Building an effective team with your organization comes in two parts, one obvious and other less so. The first is in doing what it takes to build the team. The second is taking advantage of that small window of opportunity when the team is at its peak performance and is functioning at its highest level.
First, you have to learn the techniques of building a high performance team. For the last 18 years it’s been my professional passion to build effective teams. I live for those moments when you just know your team is hitting on all cylinders, each person knowing their role and having complete trust that their team mates know theirs as well.
I’ve been fortunate to have my fair share of these moments, whether it was as an athlete, as a soldier, or in the corporate world. The circumstances and the goals for these teams couldn’t have been more different, but they all shared two critical elements. Great effort went into selecting the right mix of talent, experience, and then training and finding the right motivation to take them over the top.
Second, and maybe less intuitively obvious, these teams and their performance peak was temporary. Yes, temporary. Not to say brief, although in some cases that was true, but definitely a transitional and non-permanent state. I have come to believe that this is an incredibly important concept for leaders to come to terms with and to use to their advantage. While volumes have been written about how to transform your team or organization into a well-oiled machine, crushing every goal put before them; you won’t find as much mind share available on what happens next.
Perhaps the industry that most clearly exemplifies this effect is professional football (that’s American football for all my international friends). How many times do we see the triumphant champions lifting the Lombardi trophy and assume that this unstoppable team will be the favorite to repeat the following year? And how many times do we see that same organization experience setbacks the next year and a new champion crowned? In the NFL, this is understood. The experts will question if a team’s “window” is closing. Stars of the team may be close to retiring. Previously unknown contributors may get lured away by big pay days with other teams. Or sometimes the drive to stay on top just isn’t as powerful as the drive to get there.

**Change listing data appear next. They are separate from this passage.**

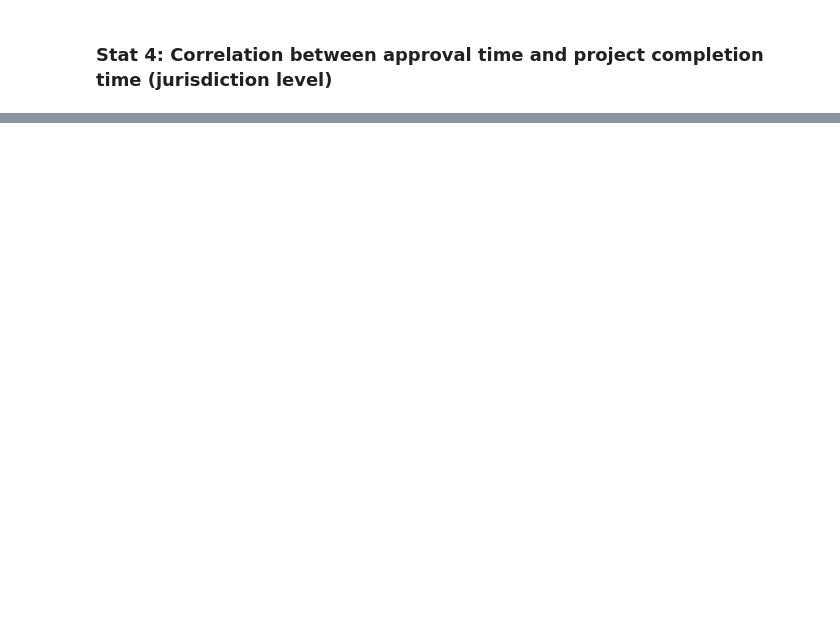
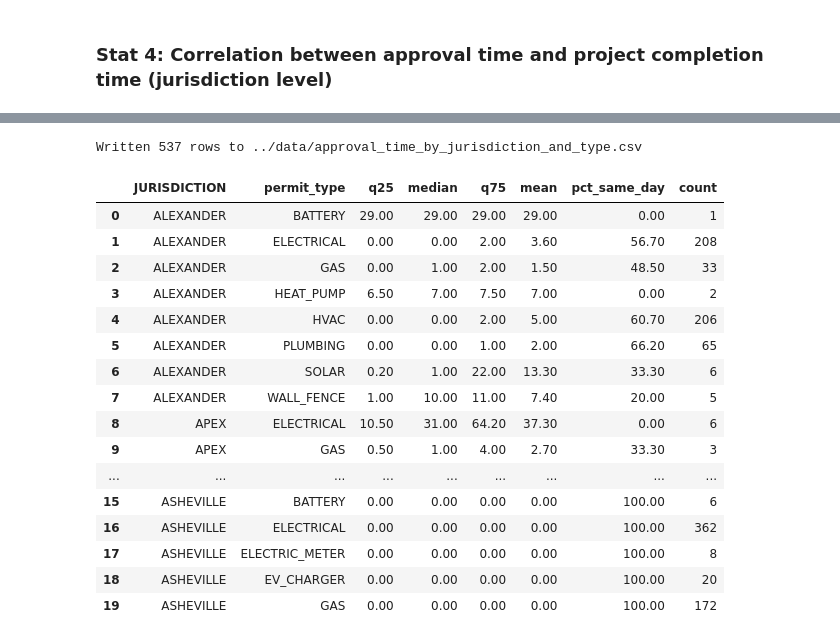
Before and after one commit to Permit-Power/ad_hoc, a Jupyter notebook: notebooks/shovels_permit_analysis.ipynb, the cells around one changed output, grey strips where cells are left out. Saved outputs shown, nothing was run; the diff lists cells and outputs as text; code cells hidden in the pictures; blank space fills up the shorter version.

```diff
--- a/notebooks/shovels_permit_analysis.ipynb
+++ b/notebooks/shovels_permit_analysis.ipynb
@@ -335,0 +542,45 @@ durham_2024
+# %%
+melted = single_trade_permits[permit_cols + ['Approval_Time', 'JURISDICTION']].melt(
+    id_vars=['Approval_Time', 'JURISDICTION'],
+    var_name='permit_type',
+    value_name='flag'
+)
+melted = melted[melted['flag'].astype(str).str.upper() == 'TRUE']
+
+juris_type_stats = (
+    melted.groupby(['JURISDICTION', 'permit_type'])['Approval_Time']
+    .agg(
+        q25=lambda x: x.quantile(0.25),
+        median='median',
+        q75=lambda x: x.quantile(0.75),
+        mean='mean',
+        pct_same_day=lambda x: (x == 0).mean() * 100,
+        count='count'
+    )
+    .round(1)
+    .reset_index()
+)
+
+output_path = Path('../data/approval_time_by_jurisdiction_and_type.csv')
+juris_type_stats.to_csv(output_path, index=False)
+print(f"Written {len(juris_type_stats):,} rows to {output_path}")
+display(juris_type_stats.head(20))
+# %% [output]
+Written 537 rows to ../data/approval_time_by_jurisdiction_and_type.csv
+|  | JURISDICTION | permit_type | q25 | median | q75 | mean | pct_same_day | count |
+| 0 | ALEXANDER | BATTERY | 29.00 | 29.00 | 29.00 | 29.00 | 0.00 | 1 |
+| 1 | ALEXANDER | ELECTRICAL | 0.00 | 0.00 | 2.00 | 3.60 | 56.70 | 208 |
+| 2 | ALEXANDER | GAS | 0.00 | 1.00 | 2.00 | 1.50 | 48.50 | 33 |
+| 3 | ALEXANDER | HEAT_PUMP | 6.50 | 7.00 | 7.50 | 7.00 | 0.00 | 2 |
+| 4 | ALEXANDER | HVAC | 0.00 | 0.00 | 2.00 | 5.00 | 60.70 | 206 |
+| 5 | ALEXANDER | PLUMBING | 0.00 | 0.00 | 1.00 | 2.00 | 66.20 | 65 |
+| 6 | ALEXANDER | SOLAR | 0.20 | 1.00 | 22.00 | 13.30 | 33.30 | 6 |
+| 7 | ALEXANDER | WALL_FENCE | 1.00 | 10.00 | 11.00 | 7.40 | 20.00 | 5 |
+| 8 | APEX | ELECTRICAL | 10.50 | 31.00 | 64.20 | 37.30 | 0.00 | 6 |
+| 9 | APEX | GAS | 0.50 | 1.00 | 4.00 | 2.70 | 33.30 | 3 |
+| ... | ... | ... | ... | ... | ... | ... | ... | ... |
+| 15 | ASHEVILLE | BATTERY | 0.00 | 0.00 | 0.00 | 0.00 | 100.00 | 6 |
+| 16 | ASHEVILLE | ELECTRICAL | 0.00 | 0.00 | 0.00 | 0.00 | 100.00 | 362 |
+| 17 | ASHEVILLE | ELECTRIC_METER | 0.00 | 0.00 | 0.00 | 0.00 | 100.00 | 8 |
+| 18 | ASHEVILLE | EV_CHARGER | 0.00 | 0.00 | 0.00 | 0.00 | 100.00 | 20 |
+| 19 | ASHEVILLE | GAS | 0.00 | 0.00 | 0.00 | 0.00 | 100.00 | 172 |
```
Also changed, not shown: parts of 25 cells of this notebook.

Your corporate team faces these same challenges. Your time together is temporary. Great success will lead to much deserved new opportunities likely in different roles, organizations or even companies. Lack of success or simply the passage of time can also have a diffusion effect with less fanfare. While measures can be taken to keep the team together, I submit that you should recognize the natural cycle for what it is and focus your efforts on maximizing the impact of the peak performance period, however long it might last. Once you’ve guided your team through the Storming, Norming and Forming phases the time is right for bold action. This is the time to tackle that BHAG, to take calculated risks, to push the envelope. Do not delay, or spend time congratulating yourself on your roster because whether you seize the moment or not, the performance phase will erode and the cycle will begin again.
Coming to grips that the team you have built and cared for can’t and won’t last can be hard. I have always felt disappointment when it happens. However, recognizing this and even sharing this fact with your team can serve as a powerful source of motivation. Everyone wants to win, to be the champion. Knowing that the clock is running on a specific opportunity can bring the team together and inspire great results.
As they say back where I’m from, “Make hay while the sun shines”. Or perhaps more eloquently as a friend and mentor of mine used to sign off her emails to the team, “Carpe Diem”.
Rich Robinson is VP/CIO of SunPower Corporation and has a wide range of experiences in team effectiveness, from high tech companies to the US military.
Follow Rich @richrobinson3